REQUIREMENT:
In the records that follow, find each line with "head" and pull it out.

---- THE RECORDS

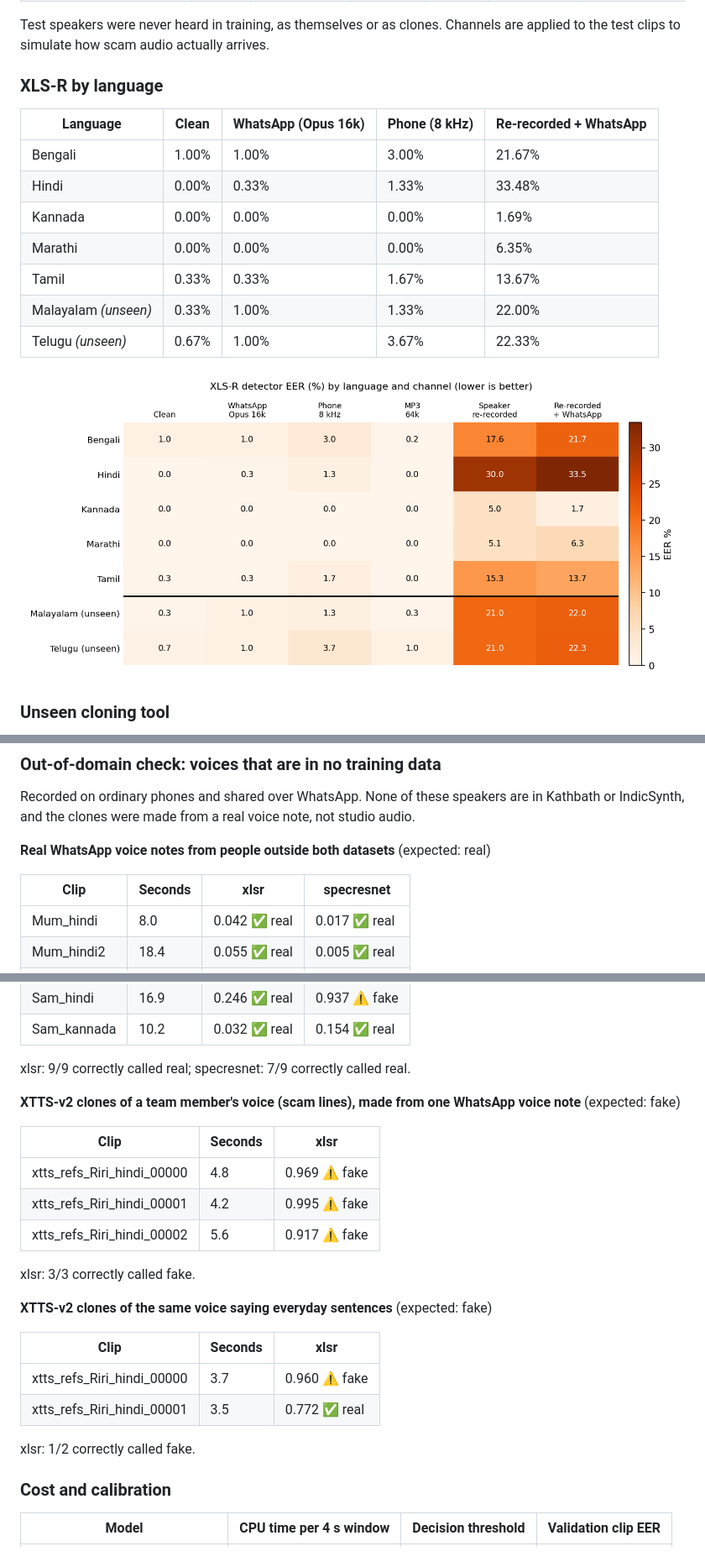
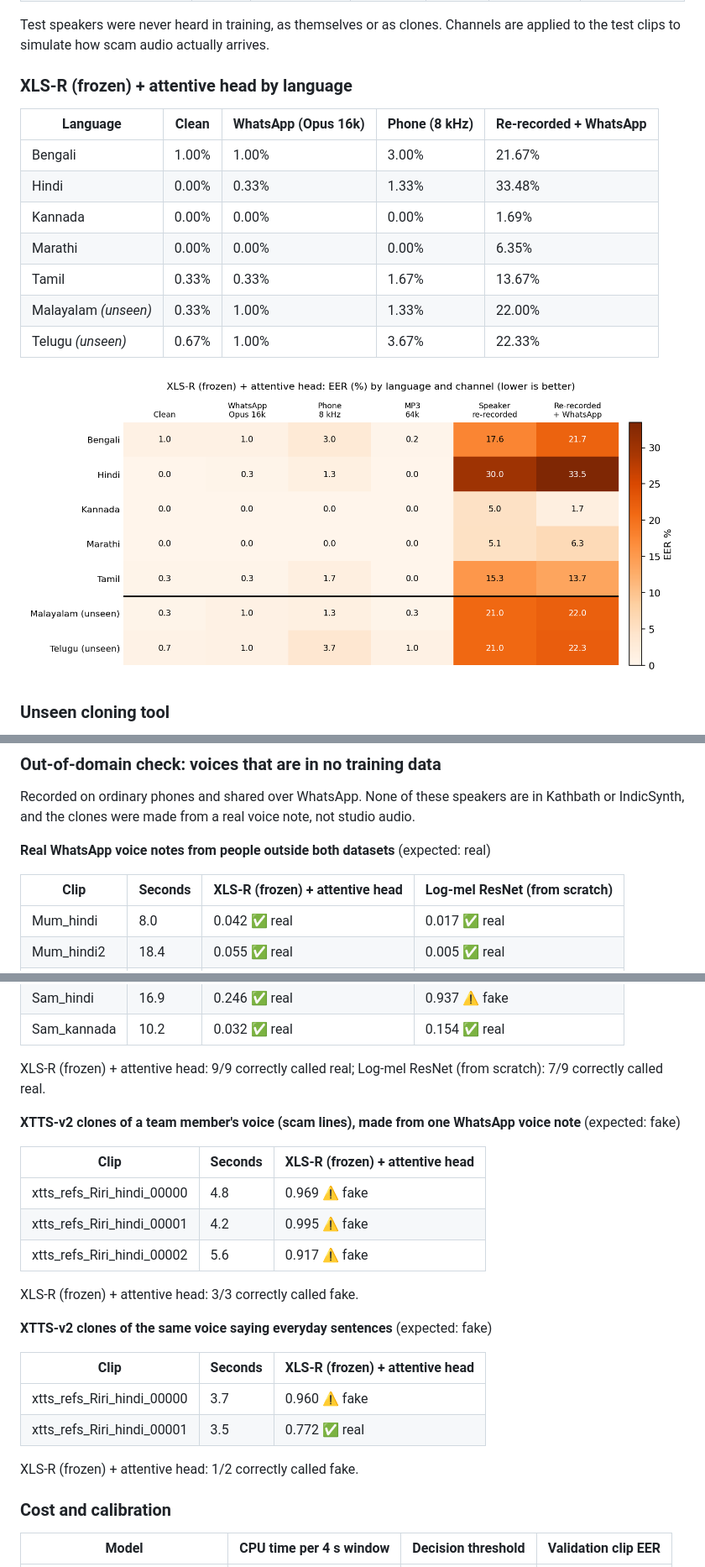
Before and after one commit to JuwairiyahP/awaaz, a Markdown page: README.md, 3 parts joined by grey strips. Shown at 84% size. Drawn GitHub-style; pictures changed too: docs/figures/eer_heatmap.png.

```diff
--- a/README.md
+++ b/README.md
@@ -118,7 +118,7 @@ _Generated by `scripts/make_report.py` from `results/`. Detector metric: equal e
 
 Test speakers were never heard in training, as themselves or as clones. Channels are applied to the test clips to simulate how scam audio actually arrives.
 
-### XLS-R by language
+### XLS-R (frozen) + attentive head by language
 
 | Language | Clean | WhatsApp (Opus 16k) | Phone (8 kHz) | Re-recorded + WhatsApp |
 |---|---|---|---|---|
@@ -178,7 +178,7 @@ Recorded on ordinary phones and shared over WhatsApp. None of these speakers are
 
 **Real WhatsApp voice notes from people outside both datasets** (expected: real)
 
-| Clip | Seconds | xlsr | specresnet |
+| Clip | Seconds | XLS-R (frozen) + attentive head | Log-mel ResNet (from scratch) |
 |---|---|---|---|
 | Mum_hindi | 8.0 | 0.042 ✅ real | 0.017 ✅ real |
 | Mum_hindi2 | 18.4 | 0.055 ✅ real | 0.005 ✅ real |
@@ -190,26 +190,26 @@ Recorded on ordinary phones and shared over WhatsApp. None of these speakers are
 | Sam_hindi | 16.9 | 0.246 ✅ real | 0.937 ⚠️ fake |
 | Sam_kannada | 10.2 | 0.032 ✅ real | 0.154 ✅ real |
 
-xlsr: 9/9 correctly called real; specresnet: 7/9 correctly called real.
+XLS-R (frozen) + attentive head: 9/9 correctly called real; Log-mel ResNet (from scratch): 7/9 correctly called real.
 
 **XTTS-v2 clones of a team member's voice (scam lines), made from one WhatsApp voice note** (expected: fake)
 
-| Clip | Seconds | xlsr |
+| Clip | Seconds | XLS-R (frozen) + attentive head |
 |---|---|---|
 | xtts_refs_Riri_hindi_00000 | 4.8 | 0.969 ⚠️ fake |
 | xtts_refs_Riri_hindi_00001 | 4.2 | 0.995 ⚠️ fake |
 | xtts_refs_Riri_hindi_00002 | 5.6 | 0.917 ⚠️ fake |
 
-xlsr: 3/3 correctly called fake.
+XLS-R (frozen) + attentive head: 3/3 correctly called fake.
 
 **XTTS-v2 clones of the same voice saying everyday sentences** (expected: fake)
 
-| Clip | Seconds | xlsr |
+| Clip | Seconds | XLS-R (frozen) + attentive head |
 |---|---|---|
 | xtts_refs_Riri_hindi_00000 | 3.7 | 0.960 ⚠️ fake |
 | xtts_refs_Riri_hindi_00001 | 3.5 | 0.772 ✅ real |
 
-xlsr: 1/2 correctly called fake.
+XLS-R (frozen) + attentive head: 1/2 correctly called fake.
 
 ### Cost and calibration
 
```
Also changed, not shown: other parts of README.md (+5 -5 lines), results/REPORT.md (+12 -12 lines).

--------

EXERCISE SOLUTION:
+### XLS-R (frozen) + attentive head by language
+| Clip | Seconds | XLS-R (frozen) + attentive head | Log-mel ResNet (from scratch) |
+XLS-R (frozen) + attentive head: 9/9 correctly called real; Log-mel ResNet (from scratch): 7/9 correctly called real.
+| Clip | Seconds | XLS-R (frozen) + attentive head |
+XLS-R (frozen) + attentive head: 3/3 correctly called fake.
+| Clip | Seconds | XLS-R (frozen) + attentive head |
+XLS-R (frozen) + attentive head: 1/2 correctly called fake.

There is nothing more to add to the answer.